WHAT IS EXPECTED
Which of the lines below mention the word "method"? Pull each one out.

══ EXERCISE INPUT ══

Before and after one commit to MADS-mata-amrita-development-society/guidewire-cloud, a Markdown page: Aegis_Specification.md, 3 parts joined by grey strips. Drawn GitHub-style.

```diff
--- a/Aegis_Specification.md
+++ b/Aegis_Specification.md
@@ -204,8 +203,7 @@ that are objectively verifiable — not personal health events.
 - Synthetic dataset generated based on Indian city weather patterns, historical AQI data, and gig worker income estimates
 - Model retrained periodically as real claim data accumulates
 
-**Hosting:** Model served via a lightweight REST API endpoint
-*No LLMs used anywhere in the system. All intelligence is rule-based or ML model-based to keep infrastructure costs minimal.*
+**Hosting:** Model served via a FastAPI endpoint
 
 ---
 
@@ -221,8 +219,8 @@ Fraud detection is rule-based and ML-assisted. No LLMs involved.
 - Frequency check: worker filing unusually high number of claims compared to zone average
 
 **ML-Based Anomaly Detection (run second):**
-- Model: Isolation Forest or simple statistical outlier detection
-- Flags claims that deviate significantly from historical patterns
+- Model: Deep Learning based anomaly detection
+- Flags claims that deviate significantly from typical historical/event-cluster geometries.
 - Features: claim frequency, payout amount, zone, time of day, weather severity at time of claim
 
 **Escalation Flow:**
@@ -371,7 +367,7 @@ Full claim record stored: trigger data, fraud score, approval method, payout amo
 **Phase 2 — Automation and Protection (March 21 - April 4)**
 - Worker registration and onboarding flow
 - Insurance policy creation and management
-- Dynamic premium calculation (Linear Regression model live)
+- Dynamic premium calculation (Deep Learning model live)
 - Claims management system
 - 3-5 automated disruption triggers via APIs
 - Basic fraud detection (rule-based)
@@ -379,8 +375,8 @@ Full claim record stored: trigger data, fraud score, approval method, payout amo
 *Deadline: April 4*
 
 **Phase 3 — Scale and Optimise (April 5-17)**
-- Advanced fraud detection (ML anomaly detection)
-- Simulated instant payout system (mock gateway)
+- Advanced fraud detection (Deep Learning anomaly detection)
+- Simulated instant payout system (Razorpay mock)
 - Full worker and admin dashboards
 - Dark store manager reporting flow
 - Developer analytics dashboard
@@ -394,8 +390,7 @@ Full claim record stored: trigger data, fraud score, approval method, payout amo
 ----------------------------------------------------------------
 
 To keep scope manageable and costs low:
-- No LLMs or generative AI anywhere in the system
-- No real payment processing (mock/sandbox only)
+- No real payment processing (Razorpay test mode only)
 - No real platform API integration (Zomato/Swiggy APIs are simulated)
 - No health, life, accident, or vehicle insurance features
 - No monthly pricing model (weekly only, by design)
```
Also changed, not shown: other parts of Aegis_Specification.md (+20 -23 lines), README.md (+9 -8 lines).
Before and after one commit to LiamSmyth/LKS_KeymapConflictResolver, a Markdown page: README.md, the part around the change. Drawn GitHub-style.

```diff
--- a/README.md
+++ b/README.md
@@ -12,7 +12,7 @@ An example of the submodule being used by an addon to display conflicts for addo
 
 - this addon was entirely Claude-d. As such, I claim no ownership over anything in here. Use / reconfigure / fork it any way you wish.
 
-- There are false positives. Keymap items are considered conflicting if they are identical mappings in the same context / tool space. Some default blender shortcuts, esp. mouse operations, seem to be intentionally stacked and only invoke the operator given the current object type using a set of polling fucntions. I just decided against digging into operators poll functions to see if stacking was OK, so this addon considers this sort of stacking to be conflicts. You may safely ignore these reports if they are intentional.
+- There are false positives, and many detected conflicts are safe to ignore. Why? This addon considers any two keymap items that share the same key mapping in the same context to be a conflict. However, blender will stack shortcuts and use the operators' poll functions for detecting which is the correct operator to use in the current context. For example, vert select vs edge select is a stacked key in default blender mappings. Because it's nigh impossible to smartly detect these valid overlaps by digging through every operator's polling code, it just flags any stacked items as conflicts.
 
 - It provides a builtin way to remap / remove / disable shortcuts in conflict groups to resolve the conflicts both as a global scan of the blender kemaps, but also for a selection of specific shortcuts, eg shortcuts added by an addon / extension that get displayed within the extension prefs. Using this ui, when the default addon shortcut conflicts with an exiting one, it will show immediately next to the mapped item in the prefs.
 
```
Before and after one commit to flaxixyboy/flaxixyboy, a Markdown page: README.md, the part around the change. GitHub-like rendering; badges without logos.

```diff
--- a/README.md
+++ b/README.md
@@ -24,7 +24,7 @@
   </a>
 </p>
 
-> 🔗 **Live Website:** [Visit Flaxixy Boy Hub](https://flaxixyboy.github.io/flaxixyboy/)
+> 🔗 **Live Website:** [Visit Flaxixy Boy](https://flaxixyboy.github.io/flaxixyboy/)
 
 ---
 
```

═══

TASK RESPONSE
@@ -371,7 +367,7 @@ Full claim record stored: trigger data, fraud score, approval method, payout amo
@@ -379,8 +375,8 @@ Full claim record stored: trigger data, fraud score, approval method, payout amo
@@ -394,8 +390,7 @@ Full claim record stored: trigger data, fraud score, approval method, payout amo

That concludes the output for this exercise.